=== THE DATA ===
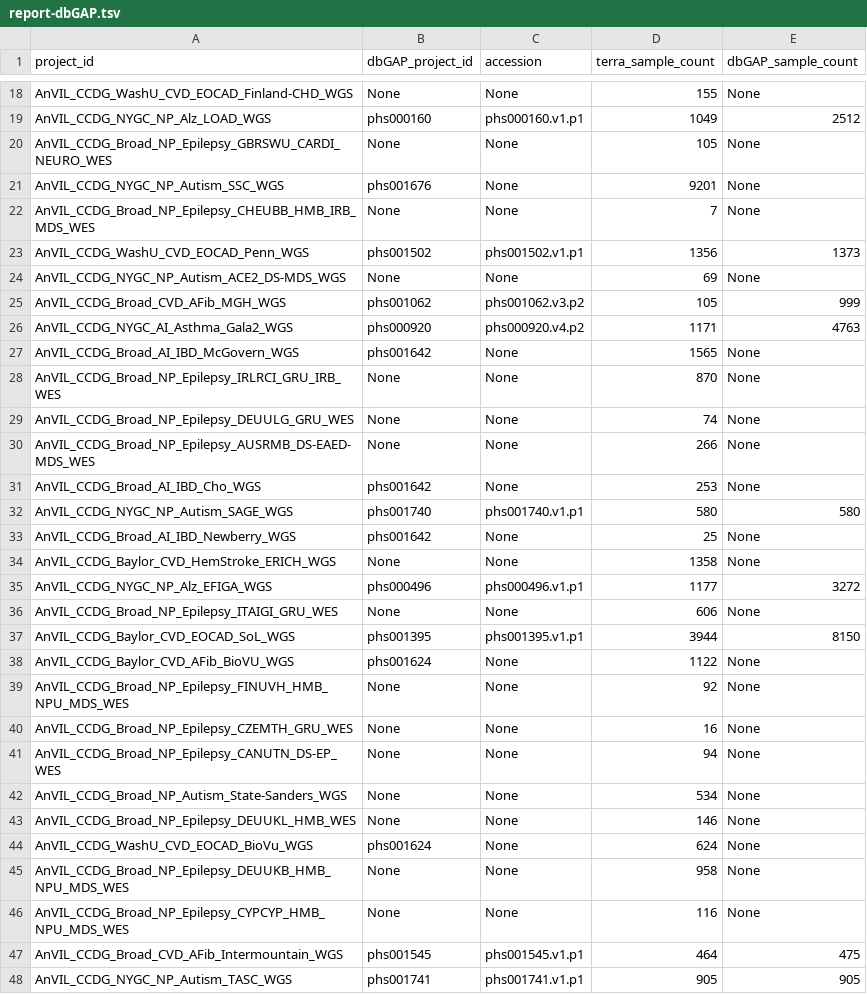
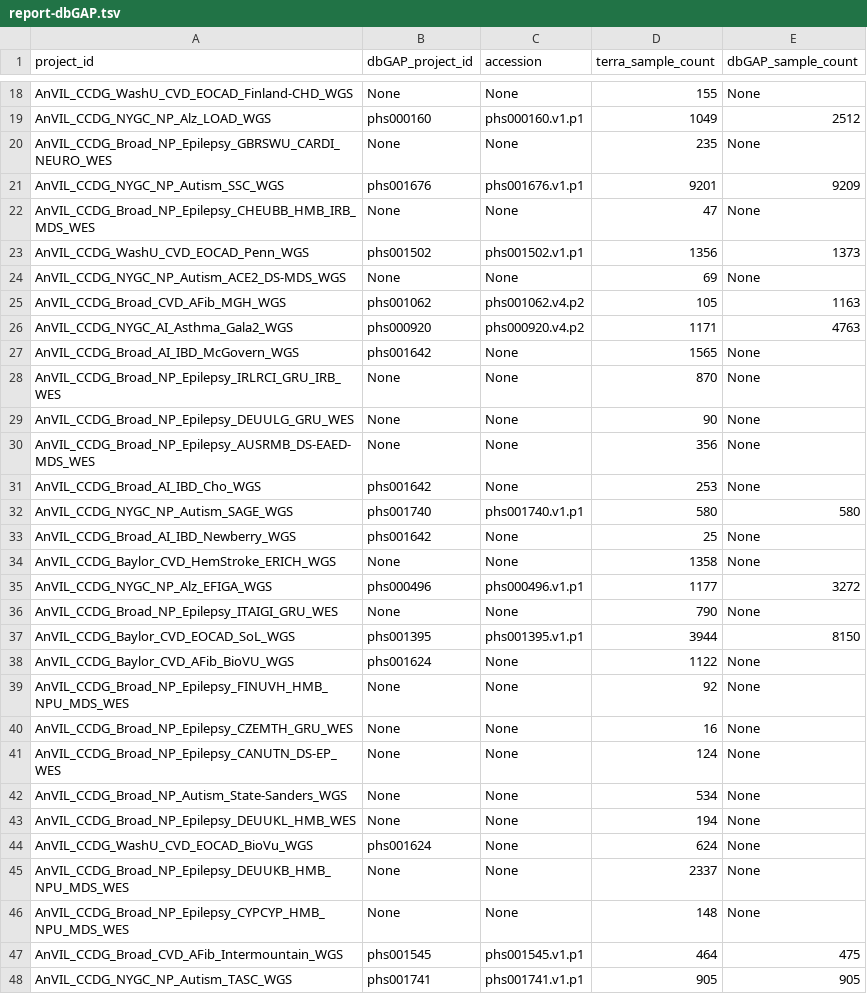
Before and after one commit to anvilproject/client-apis, a TSV file: pyAnVIL/notebooks/figures/report-dbGAP.tsv, drawn as a sheet; only a part is shown, gaps mark what is left out; the diff covers the shown part only.

```diff
--- a/pyAnVIL/notebooks/figures/report-dbGAP.tsv
+++ b/pyAnVIL/notebooks/figures/report-dbGAP.tsv
@@ -19,8 +19,8 @@ AnVIL_CCDG_WashU_CVD_EOCAD_Finland-CHD_WGS	None	None	155	None
 AnVIL_CCDG_NYGC_NP_Alz_LOAD_WGS	phs000160	phs000160.v1.p1	1049	2512
-AnVIL_CCDG_Broad_NP_Epilepsy_GBRSWU_CARDI_NEURO_WES	None	None	105	None
-AnVIL_CCDG_NYGC_NP_Autism_SSC_WGS	phs001676	None	9201	None
-AnVIL_CCDG_Broad_NP_Epilepsy_CHEUBB_HMB_IRB_MDS_WES	None	None	7	None
+AnVIL_CCDG_Broad_NP_Epilepsy_GBRSWU_CARDI_NEURO_WES	None	None	235	None
+AnVIL_CCDG_NYGC_NP_Autism_SSC_WGS	phs001676	phs001676.v1.p1	9201	9209
+AnVIL_CCDG_Broad_NP_Epilepsy_CHEUBB_HMB_IRB_MDS_WES	None	None	47	None
 AnVIL_CCDG_WashU_CVD_EOCAD_Penn_WGS	phs001502	phs001502.v1.p1	1356	1373
 AnVIL_CCDG_NYGC_NP_Autism_ACE2_DS-MDS_WGS	None	None	69	None
-AnVIL_CCDG_Broad_CVD_AFib_MGH_WGS	phs001062	phs001062.v3.p2	105	999
+AnVIL_CCDG_Broad_CVD_AFib_MGH_WGS	phs001062	phs001062.v4.p2	105	1163
 AnVIL_CCDG_NYGC_AI_Asthma_Gala2_WGS	phs000920	phs000920.v4.p2	1171	4763
@@ -28,4 +28,4 @@ AnVIL_CCDG_Broad_AI_IBD_McGovern_WGS	phs001642	None	1565	None
 AnVIL_CCDG_Broad_NP_Epilepsy_IRLRCI_GRU_IRB_WES	None	None	870	None
-AnVIL_CCDG_Broad_NP_Epilepsy_DEUULG_GRU_WES	None	None	74	None
-AnVIL_CCDG_Broad_NP_Epilepsy_AUSRMB_DS-EAED-MDS_WES	None	None	266	None
+AnVIL_CCDG_Broad_NP_Epilepsy_DEUULG_GRU_WES	None	None	90	None
+AnVIL_CCDG_Broad_NP_Epilepsy_AUSRMB_DS-EAED-MDS_WES	None	None	356	None
 AnVIL_CCDG_Broad_AI_IBD_Cho_WGS	phs001642	None	253	None
@@ -35,3 +35,3 @@ AnVIL_CCDG_Baylor_CVD_HemStroke_ERICH_WGS	None	None	1358	None
 AnVIL_CCDG_NYGC_NP_Alz_EFIGA_WGS	phs000496	phs000496.v1.p1	1177	3272
-AnVIL_CCDG_Broad_NP_Epilepsy_ITAIGI_GRU_WES	None	None	606	None
+AnVIL_CCDG_Broad_NP_Epilepsy_ITAIGI_GRU_WES	None	None	790	None
 AnVIL_CCDG_Baylor_CVD_EOCAD_SoL_WGS	phs001395	phs001395.v1.p1	3944	8150
@@ -40,8 +40,8 @@ AnVIL_CCDG_Broad_NP_Epilepsy_FINUVH_HMB_NPU_MDS_WES	None	None	92	None
 AnVIL_CCDG_Broad_NP_Epilepsy_CZEMTH_GRU_WES	None	None	16	None
-AnVIL_CCDG_Broad_NP_Epilepsy_CANUTN_DS-EP_WES	None	None	94	None
+AnVIL_CCDG_Broad_NP_Epilepsy_CANUTN_DS-EP_WES	None	None	124	None
 AnVIL_CCDG_Broad_NP_Autism_State-Sanders_WGS	None	None	534	None
-AnVIL_CCDG_Broad_NP_Epilepsy_DEUUKL_HMB_WES	None	None	146	None
+AnVIL_CCDG_Broad_NP_Epilepsy_DEUUKL_HMB_WES	None	None	194	None
 AnVIL_CCDG_WashU_CVD_EOCAD_BioVu_WGS	phs001624	None	624	None
-AnVIL_CCDG_Broad_NP_Epilepsy_DEUUKB_HMB_NPU_MDS_WES	None	None	958	None
-AnVIL_CCDG_Broad_NP_Epilepsy_CYPCYP_HMB_NPU_MDS_WES	None	None	116	None
+AnVIL_CCDG_Broad_NP_Epilepsy_DEUUKB_HMB_NPU_MDS_WES	None	None	2337	None
+AnVIL_CCDG_Broad_NP_Epilepsy_CYPCYP_HMB_NPU_MDS_WES	None	None	148	None
 AnVIL_CCDG_Broad_CVD_AFib_Intermountain_WGS	phs001545	phs001545.v1.p1	464	475
```
Also changed, not shown: 25 added rows and 6 edited cells elsewhere in this file, 7 other files.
===
> TASK DESCRIPTION
For the string "pyAnVIL", go line by line through the material and copy every line that has it.

> ANSWER TO THIS EXERCISE
Before and after one commit to anvilproject/client-apis, a TSV file: pyAnVIL/notebooks/figures/report-dbGAP.tsv, drawn as a sheet; only a part is shown, gaps mark what is left out; the diff covers the shown part only.
--- a/pyAnVIL/notebooks/figures/report-dbGAP.tsv
+++ b/pyAnVIL/notebooks/figures/report-dbGAP.tsv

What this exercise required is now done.